A headteacher has hit back over claims his school is to be closed because of failing results, as part of Croydon's school shake-up.

John Troake, of Haling Manor school in south Croydon, defended the school and said any plans to amalgamate it with Westwood Language College for Girls, in Upper Norwood, would not improve results.

The formation of an academy to replace the two schools is part of Croydon Council's £350m review of secondary education in the borough that will affect every secondary school.

Despite only 18 per cent of students achieving five A* to C grades at GCSE in 2007, Mr Troake denied his school was failing.

He pointed to the most recent contextual value added (CVA) results, which show the improvement of students from starting to leaving school, which placed Haling Manor in the top 6 per cent in the country.
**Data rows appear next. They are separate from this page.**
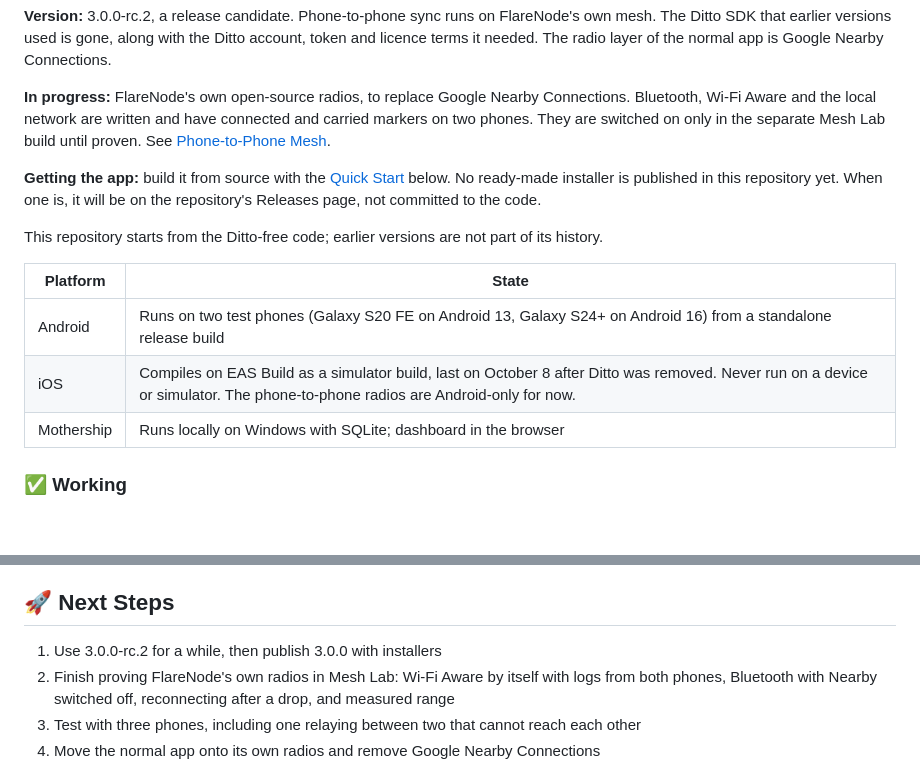
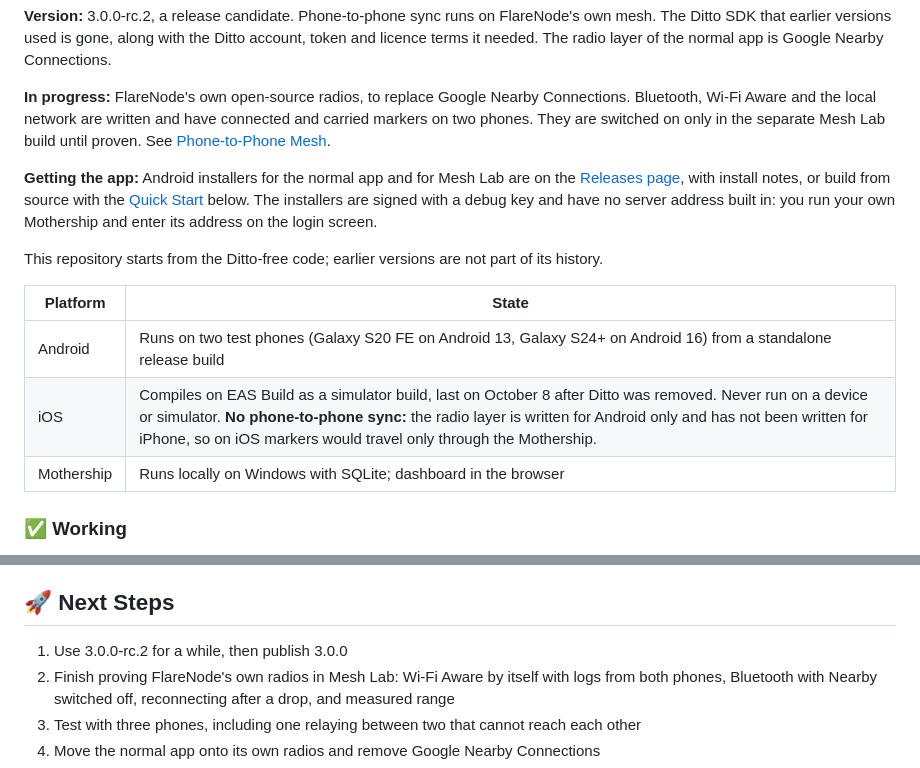
Before and after one commit to senthil-nz/FlareNode, a Markdown page: README.md, 2 parts joined by grey strips. GitHub-like rendering; blank space fills up the shorter version.

Commit message:
docs: point to the published installers; say plainly that iOS has no phone-to-phone sync
Co-Authored-By: Claude Opus 5.5 <noreply@anthropic.com>

```diff
--- a/README.md
+++ b/README.md
@@ -16,14 +16,14 @@ FlareNode was submitted to the IEEE Impact Challenge 2026; the result was not kn
 
 **In progress:** FlareNode's own open-source radios, to replace Google Nearby Connections. Bluetooth, Wi-Fi Aware and the local network are written and have connected and carried markers on two phones. They are switched on only in the separate Mesh Lab build until proven. See [Phone-to-Phone Mesh](#-phone-to-phone-mesh).
 
-**Getting the app:** build it from source with the [Quick Start](#-quick-start-android-windows) below. No ready-made installer is published in this repository yet. When one is, it will be on the repository's Releases page, not committed to the code.
+**Getting the app:** Android installers for the normal app and for Mesh Lab are on the [Releases page](../../releases), with install notes, or build from source with the [Quick Start](#-quick-start-android-windows) below. The installers are signed with a debug key and have no server address built in: you run your own Mothership and enter its address on the login screen.
 
 This repository starts from the Ditto-free code; earlier versions are not part of its history.
 
 | Platform | State |
 |---|---|
 | Android | Runs on two test phones (Galaxy S20 FE on Android 13, Galaxy S24+ on Android 16) from a standalone release build |
-| iOS | Compiles on EAS Build as a simulator build, last on October 8 after Ditto was removed. Never run on a device or simulator. The phone-to-phone radios are Android-only for now. |
+| iOS | Compiles on EAS Build as a simulator build, last on October 8 after Ditto was removed. Never run on a device or simulator. **No phone-to-phone sync:** the radio layer is written for Android only and has not been written for iPhone, so on iOS markers would travel only through the Mothership. |
 | Mothership | Runs locally on Windows with SQLite; dashboard in the browser |
 
 ### ✅ Working
@@ -444,7 +444,7 @@ Contributions are welcome and are accepted under the same licence.
 
 ## 🚀 Next Steps
 
-1. Use 3.0.0-rc.2 for a while, then publish 3.0.0 with installers
+1. Use 3.0.0-rc.2 for a while, then publish 3.0.0
 2. Finish proving FlareNode's own radios in Mesh Lab: Wi-Fi Aware by itself with logs from both phones, Bluetooth with Nearby switched off, reconnecting after a drop, and measured range
 3. Test with three phones, including one relaying between two that cannot reach each other
 4. Move the normal app onto its own radios and remove Google Nearby Connections
```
He said: "When you look at it in terms of other schools, none of the schools are failing.

"It's a very damning thing when you say a school is failing and going to close.

"We've just been given two awards for most improved specific music college. But the Government and local authorities don't take these into consideration."
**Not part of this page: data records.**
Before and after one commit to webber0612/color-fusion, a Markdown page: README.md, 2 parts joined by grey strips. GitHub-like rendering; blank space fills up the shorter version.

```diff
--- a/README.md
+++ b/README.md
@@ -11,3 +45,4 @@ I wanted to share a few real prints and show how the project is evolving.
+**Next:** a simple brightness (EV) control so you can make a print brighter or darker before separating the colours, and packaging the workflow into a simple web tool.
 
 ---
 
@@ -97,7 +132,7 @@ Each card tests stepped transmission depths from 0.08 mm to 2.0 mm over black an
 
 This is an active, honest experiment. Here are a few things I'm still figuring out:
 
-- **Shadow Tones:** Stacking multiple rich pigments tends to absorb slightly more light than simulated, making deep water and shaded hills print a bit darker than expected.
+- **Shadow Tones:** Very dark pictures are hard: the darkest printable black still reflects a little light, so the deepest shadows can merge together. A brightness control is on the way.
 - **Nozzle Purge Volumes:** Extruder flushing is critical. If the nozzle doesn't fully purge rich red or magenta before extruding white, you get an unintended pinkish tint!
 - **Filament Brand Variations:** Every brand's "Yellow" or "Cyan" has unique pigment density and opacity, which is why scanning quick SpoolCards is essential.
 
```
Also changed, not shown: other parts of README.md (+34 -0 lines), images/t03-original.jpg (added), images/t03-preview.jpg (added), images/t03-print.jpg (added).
And Mr Troake believed academies were not the way forward.

He added: "I think, in broad terms, academies are not the answer. If you take kids from different schools into an academy there is not a significant change. I doubt academies could cope with the range of pupils we have."

The Haling Manor headteacher said the problems in the borough stemmed from a large proportion of selective entry schools, despite each school being looked at equally in the eyes of the authorities.

The worry was that a new academy, earmarked for north Croydon, would result in even less choice for parents in the south, because the only schools left would both be faith schools.

Mr Troake said: "The danger is children missing out and falling between two or three schools."

He has received letters from several parents lending their support to the school, with praise about its small but caring nature.

The proposals were officially unveiled by Croydon Council on Monday, June 2, and will be subject to discussion and public consultation over the coming months.